* ENTRIES SUPPLIED:
'''

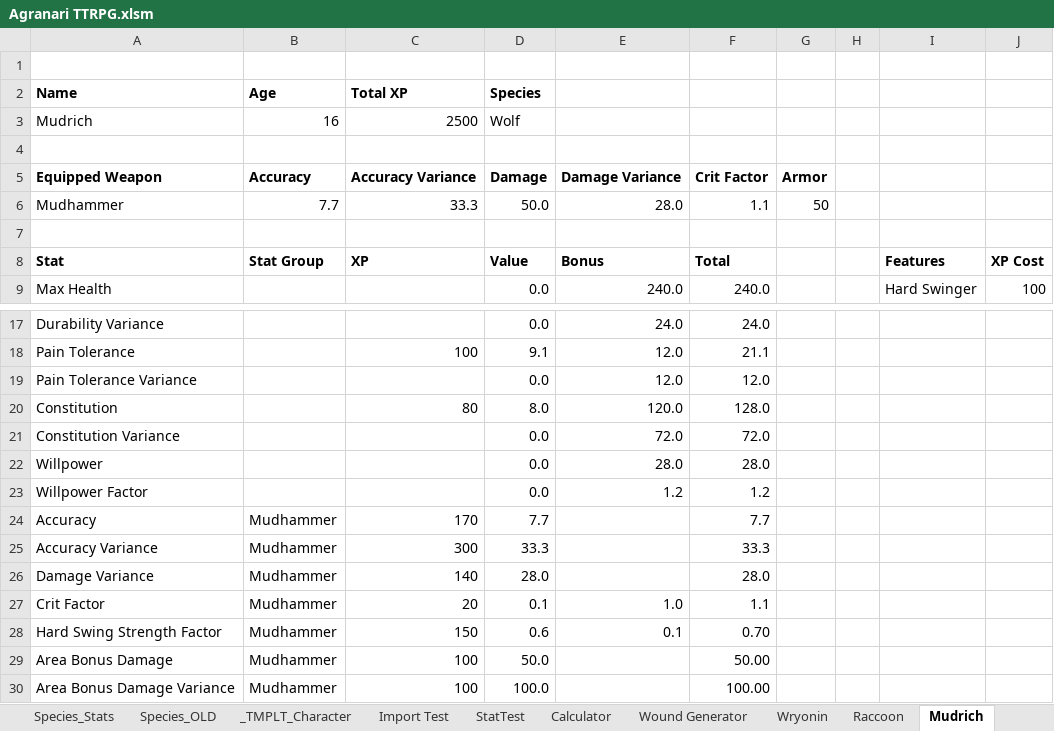
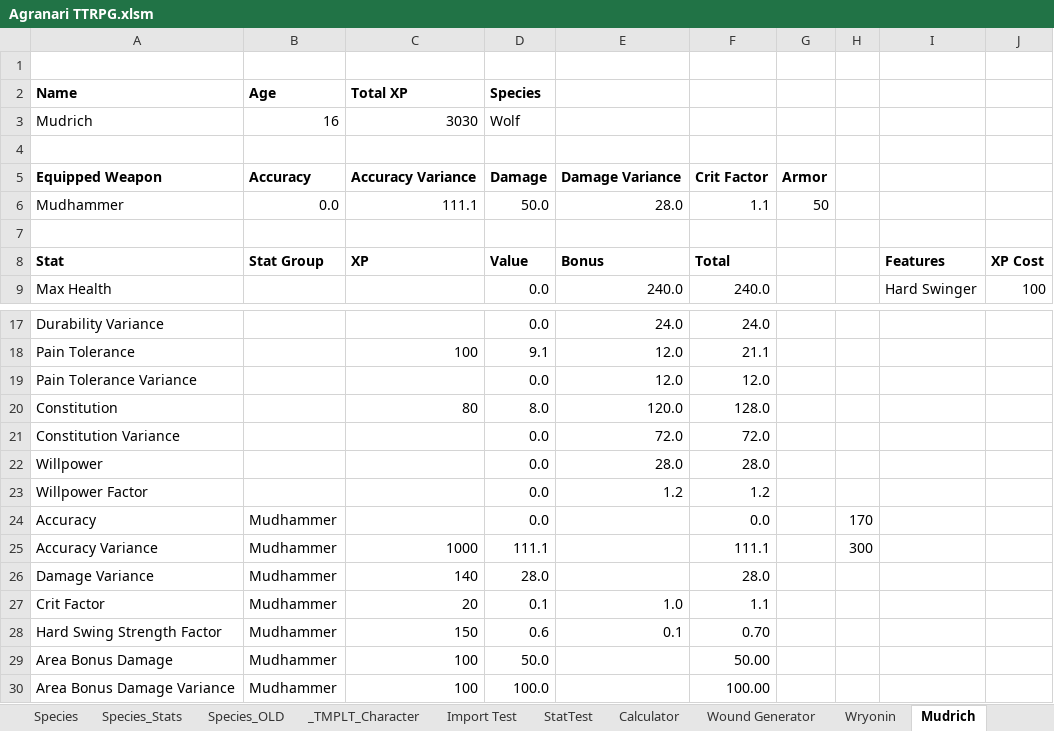
Before and after one commit to shieldgenerator7/AgranariTTRPG, an Excel workbook: Agranari TTRPG.xlsm, sheet Mudrich, drawn as a sheet; only a part is shown, gaps mark what is left out; values as stored, in another font and other column widths than the file's, no borders; conditional formats not drawn; the diff names each change by its address in the sheet, - before the commit and + after, or states it on an @@ line.

```diff
--- a/Agranari TTRPG.xlsm (sheet Mudrich)
+++ b/Agranari TTRPG.xlsm (sheet Mudrich)
-C3 (Total XP): 2500
+C3 (Total XP): 3030
-B6 (Age): 7.7
+B6 (Age): 0.0
-C6 (Total XP): 33.3
+C6 (Total XP): 111.1
-C24 (Total XP): 170
+C24 (Total XP): (empty)
-D24 (Species): 7.7
+D24 (Species): 0.0
-F24: 7.7
+F24: 0.0
-H24: (empty)
+H24: 170
-C25 (Total XP): 300
+C25 (Total XP): 1000
-D25 (Species): 33.3
+D25 (Species): 111.1
-F25: 33.3
+F25: 111.1
-H25: (empty)
+H25: 300
```
Also changed, not shown: sheet StatCostsSpecies, sheet Calculator, sheet Wound Generator, sheet Raccoon, sheet Cat Soldier, other sheet tabs, charts or pictures.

'''

* ASSIGNMENT:
Apart from its pictures, the material above should be repeated exactly.

* TASK RESPONSE:
Before and after one commit to shieldgenerator7/AgranariTTRPG, an Excel workbook: Agranari TTRPG.xlsm, sheet Mudrich, drawn as a sheet; only a part is shown, gaps mark what is left out; values as stored, in another font and other column widths than the file's, no borders; conditional formats not drawn; the diff names each change by its address in the sheet, - before the commit and + after, or states it on an @@ line.

```diff
--- a/Agranari TTRPG.xlsm (sheet Mudrich)
+++ b/Agranari TTRPG.xlsm (sheet Mudrich)
-C3 (Total XP): 2500
+C3 (Total XP): 3030
-B6 (Age): 7.7
+B6 (Age): 0.0
-C6 (Total XP): 33.3
+C6 (Total XP): 111.1
-C24 (Total XP): 170
+C24 (Total XP): (empty)
-D24 (Species): 7.7
+D24 (Species): 0.0
-F24: 7.7
+F24: 0.0
-H24: (empty)
+H24: 170
-C25 (Total XP): 300
+C25 (Total XP): 1000
-D25 (Species): 33.3
+D25 (Species): 111.1
-F25: 33.3
+F25: 111.1
-H25: (empty)
+H25: 300
```
Also changed, not shown: sheet StatCostsSpecies, sheet Calculator, sheet Wound Generator, sheet Raccoon, sheet Cat Soldier, other sheet tabs, charts or pictures.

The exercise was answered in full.